• What you will do:
Produce the full set of records below once more, exactly as they stand.
=== Begin Enclosure ===
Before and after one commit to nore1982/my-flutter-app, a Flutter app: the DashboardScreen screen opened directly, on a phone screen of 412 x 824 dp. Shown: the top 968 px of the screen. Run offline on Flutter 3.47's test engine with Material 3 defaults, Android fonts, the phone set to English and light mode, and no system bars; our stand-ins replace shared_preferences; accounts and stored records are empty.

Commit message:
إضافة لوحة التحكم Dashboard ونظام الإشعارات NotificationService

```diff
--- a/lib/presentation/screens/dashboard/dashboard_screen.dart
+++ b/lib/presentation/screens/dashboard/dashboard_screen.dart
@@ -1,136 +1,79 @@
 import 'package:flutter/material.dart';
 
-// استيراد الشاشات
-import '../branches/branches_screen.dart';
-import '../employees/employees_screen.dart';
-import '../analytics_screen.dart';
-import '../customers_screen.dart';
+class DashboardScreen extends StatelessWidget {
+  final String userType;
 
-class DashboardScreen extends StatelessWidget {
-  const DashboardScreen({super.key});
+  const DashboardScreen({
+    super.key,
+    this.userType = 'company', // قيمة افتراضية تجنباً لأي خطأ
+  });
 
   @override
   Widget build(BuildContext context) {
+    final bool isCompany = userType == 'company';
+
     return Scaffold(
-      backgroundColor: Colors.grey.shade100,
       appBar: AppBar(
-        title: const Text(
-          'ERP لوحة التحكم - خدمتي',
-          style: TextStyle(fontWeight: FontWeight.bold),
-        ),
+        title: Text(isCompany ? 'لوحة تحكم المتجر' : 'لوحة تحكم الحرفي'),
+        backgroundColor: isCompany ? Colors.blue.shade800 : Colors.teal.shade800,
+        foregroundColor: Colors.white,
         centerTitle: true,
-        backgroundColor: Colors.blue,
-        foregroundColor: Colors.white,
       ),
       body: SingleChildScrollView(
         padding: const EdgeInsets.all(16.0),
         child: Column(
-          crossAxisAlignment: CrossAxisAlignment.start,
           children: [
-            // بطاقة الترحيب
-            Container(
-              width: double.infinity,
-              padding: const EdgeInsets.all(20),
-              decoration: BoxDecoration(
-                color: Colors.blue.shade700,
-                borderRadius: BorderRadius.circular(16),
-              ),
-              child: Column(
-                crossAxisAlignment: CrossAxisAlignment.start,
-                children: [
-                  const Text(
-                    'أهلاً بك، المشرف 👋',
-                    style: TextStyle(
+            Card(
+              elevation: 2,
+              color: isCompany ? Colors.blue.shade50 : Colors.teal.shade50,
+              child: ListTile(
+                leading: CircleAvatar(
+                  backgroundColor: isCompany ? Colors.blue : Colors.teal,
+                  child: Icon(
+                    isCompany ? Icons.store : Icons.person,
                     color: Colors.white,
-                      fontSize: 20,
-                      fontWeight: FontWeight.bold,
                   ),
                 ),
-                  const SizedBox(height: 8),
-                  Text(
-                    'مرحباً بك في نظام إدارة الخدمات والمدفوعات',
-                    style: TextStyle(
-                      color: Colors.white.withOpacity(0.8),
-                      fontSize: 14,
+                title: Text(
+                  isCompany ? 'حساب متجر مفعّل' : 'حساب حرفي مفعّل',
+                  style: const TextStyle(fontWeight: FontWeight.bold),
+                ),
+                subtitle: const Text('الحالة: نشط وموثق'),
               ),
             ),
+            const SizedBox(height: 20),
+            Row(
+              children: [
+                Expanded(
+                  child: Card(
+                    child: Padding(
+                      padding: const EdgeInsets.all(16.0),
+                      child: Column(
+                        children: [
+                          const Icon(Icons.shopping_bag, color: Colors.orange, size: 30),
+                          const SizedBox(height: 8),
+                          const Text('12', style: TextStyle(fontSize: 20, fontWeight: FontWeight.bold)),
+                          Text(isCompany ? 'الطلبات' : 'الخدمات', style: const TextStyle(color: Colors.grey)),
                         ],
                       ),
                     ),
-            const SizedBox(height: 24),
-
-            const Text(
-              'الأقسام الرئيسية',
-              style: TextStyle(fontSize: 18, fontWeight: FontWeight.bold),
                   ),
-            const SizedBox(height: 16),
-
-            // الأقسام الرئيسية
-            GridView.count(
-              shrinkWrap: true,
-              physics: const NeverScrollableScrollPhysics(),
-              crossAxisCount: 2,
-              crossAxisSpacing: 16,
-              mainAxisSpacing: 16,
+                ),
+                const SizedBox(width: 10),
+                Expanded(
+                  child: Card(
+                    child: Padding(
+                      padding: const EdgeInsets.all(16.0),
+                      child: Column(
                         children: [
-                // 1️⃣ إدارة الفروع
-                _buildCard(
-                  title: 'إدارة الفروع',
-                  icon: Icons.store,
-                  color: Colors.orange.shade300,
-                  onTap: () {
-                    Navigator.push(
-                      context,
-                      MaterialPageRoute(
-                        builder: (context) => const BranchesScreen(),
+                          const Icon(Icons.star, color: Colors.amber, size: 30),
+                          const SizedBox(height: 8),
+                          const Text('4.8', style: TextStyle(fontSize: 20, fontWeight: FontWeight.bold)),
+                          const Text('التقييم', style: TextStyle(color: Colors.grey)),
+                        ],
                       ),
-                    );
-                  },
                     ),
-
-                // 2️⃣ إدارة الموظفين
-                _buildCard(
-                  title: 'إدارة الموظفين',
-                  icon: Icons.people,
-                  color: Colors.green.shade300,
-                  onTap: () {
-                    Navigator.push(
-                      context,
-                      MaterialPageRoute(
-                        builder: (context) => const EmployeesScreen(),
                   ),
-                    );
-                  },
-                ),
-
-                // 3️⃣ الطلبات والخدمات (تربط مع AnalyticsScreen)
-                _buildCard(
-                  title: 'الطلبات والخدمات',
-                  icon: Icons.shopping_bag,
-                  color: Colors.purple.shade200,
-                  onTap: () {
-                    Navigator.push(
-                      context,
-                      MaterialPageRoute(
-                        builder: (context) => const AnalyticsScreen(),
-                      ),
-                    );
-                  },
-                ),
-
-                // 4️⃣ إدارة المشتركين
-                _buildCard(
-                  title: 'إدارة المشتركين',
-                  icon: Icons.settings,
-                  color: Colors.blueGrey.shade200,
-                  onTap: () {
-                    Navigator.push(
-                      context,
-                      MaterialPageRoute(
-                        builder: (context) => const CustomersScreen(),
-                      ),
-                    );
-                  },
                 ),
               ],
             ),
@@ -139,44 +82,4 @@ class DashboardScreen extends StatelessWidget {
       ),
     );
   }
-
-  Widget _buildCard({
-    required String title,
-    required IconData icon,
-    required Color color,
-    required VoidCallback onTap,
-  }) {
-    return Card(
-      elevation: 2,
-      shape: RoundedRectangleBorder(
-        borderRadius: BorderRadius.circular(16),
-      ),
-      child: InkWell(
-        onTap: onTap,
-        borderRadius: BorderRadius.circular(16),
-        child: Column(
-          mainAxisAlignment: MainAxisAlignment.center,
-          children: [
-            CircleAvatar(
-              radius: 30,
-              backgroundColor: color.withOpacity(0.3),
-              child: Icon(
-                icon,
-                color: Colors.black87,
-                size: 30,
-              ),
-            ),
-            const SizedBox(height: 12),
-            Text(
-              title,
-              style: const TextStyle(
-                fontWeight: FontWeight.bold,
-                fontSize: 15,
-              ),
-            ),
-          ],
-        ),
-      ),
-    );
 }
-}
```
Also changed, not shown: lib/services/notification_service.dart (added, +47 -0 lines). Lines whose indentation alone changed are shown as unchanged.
=== End Enclosure ===
• Problem solution:
Before and after one commit to nore1982/my-flutter-app, a Flutter app: the DashboardScreen screen opened directly, on a phone screen of 412 x 824 dp. Shown: the top 968 px of the screen. Run offline on Flutter 3.47's test engine with Material 3 defaults, Android fonts, the phone set to English and light mode, and no system bars; our stand-ins replace shared_preferences; accounts and stored records are empty.

Commit message:
إضافة لوحة التحكم Dashboard ونظام الإشعارات NotificationService

```diff
--- a/lib/presentation/screens/dashboard/dashboard_screen.dart
+++ b/lib/presentation/screens/dashboard/dashboard_screen.dart
@@ -1,136 +1,79 @@
 import 'package:flutter/material.dart';
 
-// استيراد الشاشات
-import '../branches/branches_screen.dart';
-import '../employees/employees_screen.dart';
-import '../analytics_screen.dart';
-import '../customers_screen.dart';
+class DashboardScreen extends StatelessWidget {
+  final String userType;
 
-class DashboardScreen extends StatelessWidget {
-  const DashboardScreen({super.key});
+  const DashboardScreen({
+    super.key,
+    this.userType = 'company', // قيمة افتراضية تجنباً لأي خطأ
+  });
 
   @override
   Widget build(BuildContext context) {
+    final bool isCompany = userType == 'company';
+
     return Scaffold(
-      backgroundColor: Colors.grey.shade100,
       appBar: AppBar(
-        title: const Text(
-          'ERP لوحة التحكم - خدمتي',
-          style: TextStyle(fontWeight: FontWeight.bold),
-        ),
+        title: Text(isCompany ? 'لوحة تحكم المتجر' : 'لوحة تحكم الحرفي'),
+        backgroundColor: isCompany ? Colors.blue.shade800 : Colors.teal.shade800,
+        foregroundColor: Colors.white,
         centerTitle: true,
-        backgroundColor: Colors.blue,
-        foregroundColor: Colors.white,
       ),
       body: SingleChildScrollView(
         padding: const EdgeInsets.all(16.0),
         child: Column(
-          crossAxisAlignment: CrossAxisAlignment.start,
           children: [
-            // بطاقة الترحيب
-            Container(
-              width: double.infinity,
-              padding: const EdgeInsets.all(20),
-              decoration: BoxDecoration(
-                color: Colors.blue.shade700,
-                borderRadius: BorderRadius.circular(16),
-              ),
-              child: Column(
-                crossAxisAlignment: CrossAxisAlignment.start,
-                children: [
-                  const Text(
-                    'أهلاً بك، المشرف 👋',
-                    style: TextStyle(
+            Card(
+              elevation: 2,
+              color: isCompany ? Colors.blue.shade50 : Colors.teal.shade50,
+              child: ListTile(
+                leading: CircleAvatar(
+                  backgroundColor: isCompany ? Colors.blue : Colors.teal,
+                  child: Icon(
+                    isCompany ? Icons.store : Icons.person,
                     color: Colors.white,
-                      fontSize: 20,
-                      fontWeight: FontWeight.bold,
                   ),
                 ),
-                  const SizedBox(height: 8),
-                  Text(
-                    'مرحباً بك في نظام إدارة الخدمات والمدفوعات',
-                    style: TextStyle(
-                      color: Colors.white.withOpacity(0.8),
-                      fontSize: 14,
+                title: Text(
+                  isCompany ? 'حساب متجر مفعّل' : 'حساب حرفي مفعّل',
+                  style: const TextStyle(fontWeight: FontWeight.bold),
+                ),
+                subtitle: const Text('الحالة: نشط وموثق'),
               ),
             ),
+            const SizedBox(height: 20),
+            Row(
+              children: [
+                Expanded(
+                  child: Card(
+                    child: Padding(
+                      padding: const EdgeInsets.all(16.0),
+                      child: Column(
+                        children: [
+                          const Icon(Icons.shopping_bag, color: Colors.orange, size: 30),
+                          const SizedBox(height: 8),
+                          const Text('12', style: TextStyle(fontSize: 20, fontWeight: FontWeight.bold)),
+                          Text(isCompany ? 'الطلبات' : 'الخدمات', style: const TextStyle(color: Colors.grey)),
                         ],
                       ),
                     ),
-            const SizedBox(height: 24),
-
-            const Text(
-              'الأقسام الرئيسية',
-              style: TextStyle(fontSize: 18, fontWeight: FontWeight.bold),
                   ),
-            const SizedBox(height: 16),
-
-            // الأقسام الرئيسية
-            GridView.count(
-              shrinkWrap: true,
-              physics: const NeverScrollableScrollPhysics(),
-              crossAxisCount: 2,
-              crossAxisSpacing: 16,
-              mainAxisSpacing: 16,
+                ),
+                const SizedBox(width: 10),
+                Expanded(
+                  child: Card(
+                    child: Padding(
+                      padding: const EdgeInsets.all(16.0),
+                      child: Column(
                         children: [
-                // 1️⃣ إدارة الفروع
-                _buildCard(
-                  title: 'إدارة الفروع',
-                  icon: Icons.store,
-                  color: Colors.orange.shade300,
-                  onTap: () {
-                    Navigator.push(
-                      context,
-                      MaterialPageRoute(
-                        builder: (context) => const BranchesScreen(),
+                          const Icon(Icons.star, color: Colors.amber, size: 30),
+                          const SizedBox(height: 8),
+                          const Text('4.8', style: TextStyle(fontSize: 20, fontWeight: FontWeight.bold)),
+                          const Text('التقييم', style: TextStyle(color: Colors.grey)),
+                        ],
                       ),
-                    );
-                  },
                     ),
-
-                // 2️⃣ إدارة الموظفين
-                _buildCard(
-                  title: 'إدارة الموظفين',
-                  icon: Icons.people,
-                  color: Colors.green.shade300,
-                  onTap: () {
-                    Navigator.push(
-                      context,
-                      MaterialPageRoute(
-                        builder: (context) => const EmployeesScreen(),
                   ),
-                    );
-                  },
-                ),
-
-                // 3️⃣ الطلبات والخدمات (تربط مع AnalyticsScreen)
-                _buildCard(
-                  title: 'الطلبات والخدمات',
-                  icon: Icons.shopping_bag,
-                  color: Colors.purple.shade200,
-                  onTap: () {
-                    Navigator.push(
-                      context,
-                      MaterialPageRoute(
-                        builder: (context) => const AnalyticsScreen(),
-                      ),
-                    );
-                  },
-                ),
-
-                // 4️⃣ إدارة المشتركين
-                _buildCard(
-                  title: 'إدارة المشتركين',
-                  icon: Icons.settings,
-                  color: Colors.blueGrey.shade200,
-                  onTap: () {
-                    Navigator.push(
-                      context,
-                      MaterialPageRoute(
-                        builder: (context) => const CustomersScreen(),
-                      ),
-                    );
-                  },
                 ),
               ],
             ),
@@ -139,44 +82,4 @@ class DashboardScreen extends StatelessWidget {
       ),
     );
   }
-
-  Widget _buildCard({
-    required String title,
-    required IconData icon,
-    required Color color,
-    required VoidCallback onTap,
-  }) {
-    return Card(
-      elevation: 2,
-      shape: RoundedRectangleBorder(
-        borderRadius: BorderRadius.circular(16),
-      ),
-      child: InkWell(
-        onTap: onTap,
-        borderRadius: BorderRadius.circular(16),
-        child: Column(
-          mainAxisAlignment: MainAxisAlignment.center,
-          children: [
-            CircleAvatar(
-              radius: 30,
-              backgroundColor: color.withOpacity(0.3),
-              child: Icon(
-                icon,
-                color: Colors.black87,
-                size: 30,
-              ),
-            ),
-            const SizedBox(height: 12),
-            Text(
-              title,
-              style: const TextStyle(
-                fontWeight: FontWeight.bold,
-                fontSize: 15,
-              ),
-            ),
-          ],
-        ),
-      ),
-    );
 }
-}
```
Also changed, not shown: lib/services/notification_service.dart (added, +47 -0 lines). Lines whose indentation alone changed are shown as unchanged.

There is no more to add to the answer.